About 1861 Carey joins the Irish Republican Brotherhood, soon becoming treasurer. In 1881 he breaks with the IRB and forms a new group which assumes the title of the Irish National Invincibles and establishes their headquarters in Dublin. Carey takes an oath as one of the leaders. The object of the Invincibles is to remove all “tyrants” from the country.

The secret head of the Invincibles, known as No. 1, gives orders to kill Thomas Henry Burke, the under-secretary to the lord-lieutenant. On May 6, 1882, nine of the conspirators proceed to the Phoenix Park where Carey, while sitting on a jaunting-car, points out Burke to the others. At once they attack and kill him with knives and, at the same time, also kill Lord Frederick Cavendish, the newly appointed chief secretary, who happens to be walking with Burke.

For a long time no clue can be found to identify the perpetrators of the act. However, on January 13, 1883, Carey is arrested and, along with sixteen other people, charged with a conspiracy to murder public officials. On February 13, Carey turns queen’s evidence, betraying the complete details of the Invincibles and of the murders in the Phoenix Park.
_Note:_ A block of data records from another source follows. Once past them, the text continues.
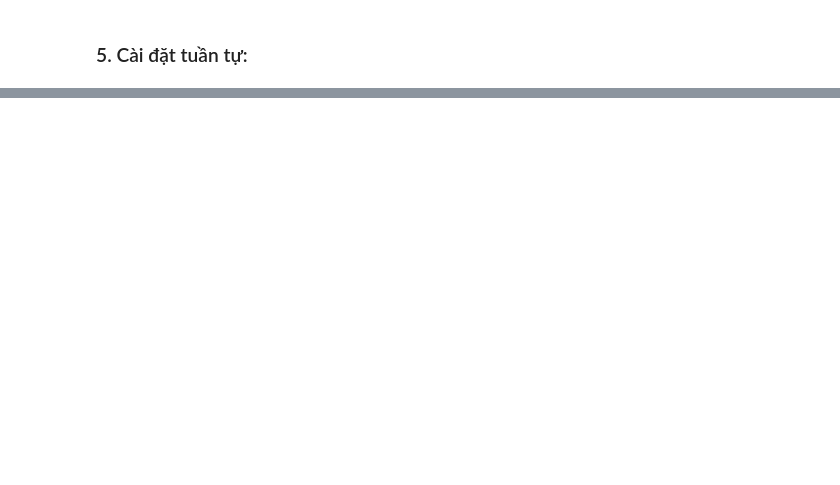
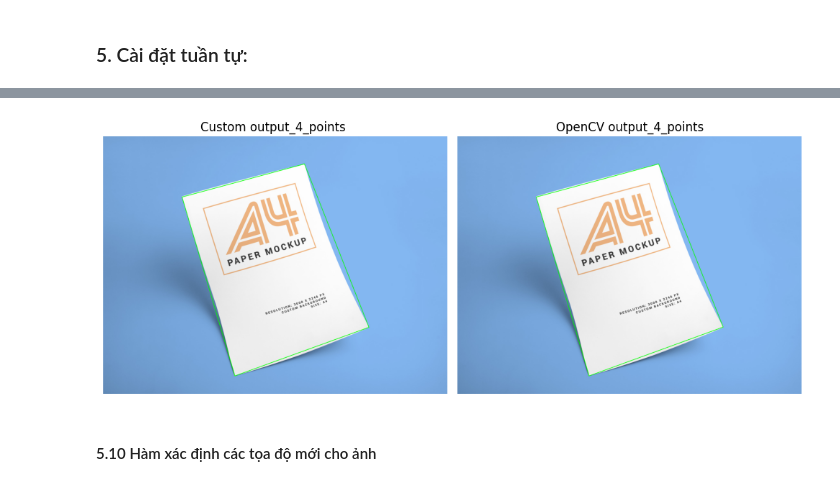
Before and after one commit to huukhoa2112/LTSSUD, a Jupyter notebook: enhancing_image.ipynb, the cells around one changed output, grey strips where cells are left out. Saved outputs shown, nothing was run; the diff lists cells and outputs as text; code cells hidden in the pictures; blank space fills up the shorter version.

```diff
--- a/enhancing_image.ipynb
+++ b/enhancing_image.ipynb
@@ -172,0 +596,4 @@ Mục tiêu của bước này này là lấy ra được viền của ảnh đ
+# %%
+
+output_4_points_py = img.copy()
+_ = cv2.drawContours(output_4_points_py, [four_vertices_cnts_py.astype('int')], 0, (0, 255, 0), 2)
@@ -172,0 +655,21 @@ Mục tiêu của bước này này là lấy ra được viền của ảnh đ
+# %%
+output_4_points_cv = img.copy()
+_ = cv2.drawContours(output_4_points_cv, [four_vertices_cnts_cv.astype('int')], 0, (0, 255, 0), 2)
+# %%
+images = [output_4_points_py, output_4_points_cv]
+titles = ['Custom output_4_points ', 'OpenCV output_4_points']
+
+plt.figure(figsize=(10, 5))
+
+for i in range(len(images)):
+    plt.subplot(1, len(images), i+1)
+    plt.imshow(images[i])
+    plt.title(titles[i])
+    plt.axis('off')
+
+plt.tight_layout()
+plt.show()
+# %% [output]
+[figure, added]
+# %% [markdown]
+#### 5.10 Hàm xác định các tọa độ mới cho ảnh
```
Also changed, not shown: parts of 60 cells of this notebook.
His evidence, along with that of getaway driver Michael Kavanagh, results in the execution of five of his associates by hanging.

His life being in great danger, he is secretly put onboard the Kinfauns Castle with his wife and family, which sails for the Cape on July 6. Carey travels under the name of Power. Aboard the same ship is Patrick O’Donnell, a bricklayer. Not knowing his true identity, O’Donnell becomes friendly with Carey. After stopping off in Cape Town, he is informed by chance of Carey’s real identity. He continues with Carey on board the Melrose for the voyage from Cape Town to Natal. On July 29, 1883, when the vessel is twelve miles off Cape Vaccas, O’Donnell uses a pistol he has in his luggage to shoot Carey dead.

O’Donnell is brought to England and is tried for murder. After being found guilty, he is executed on December 17 at Newgate.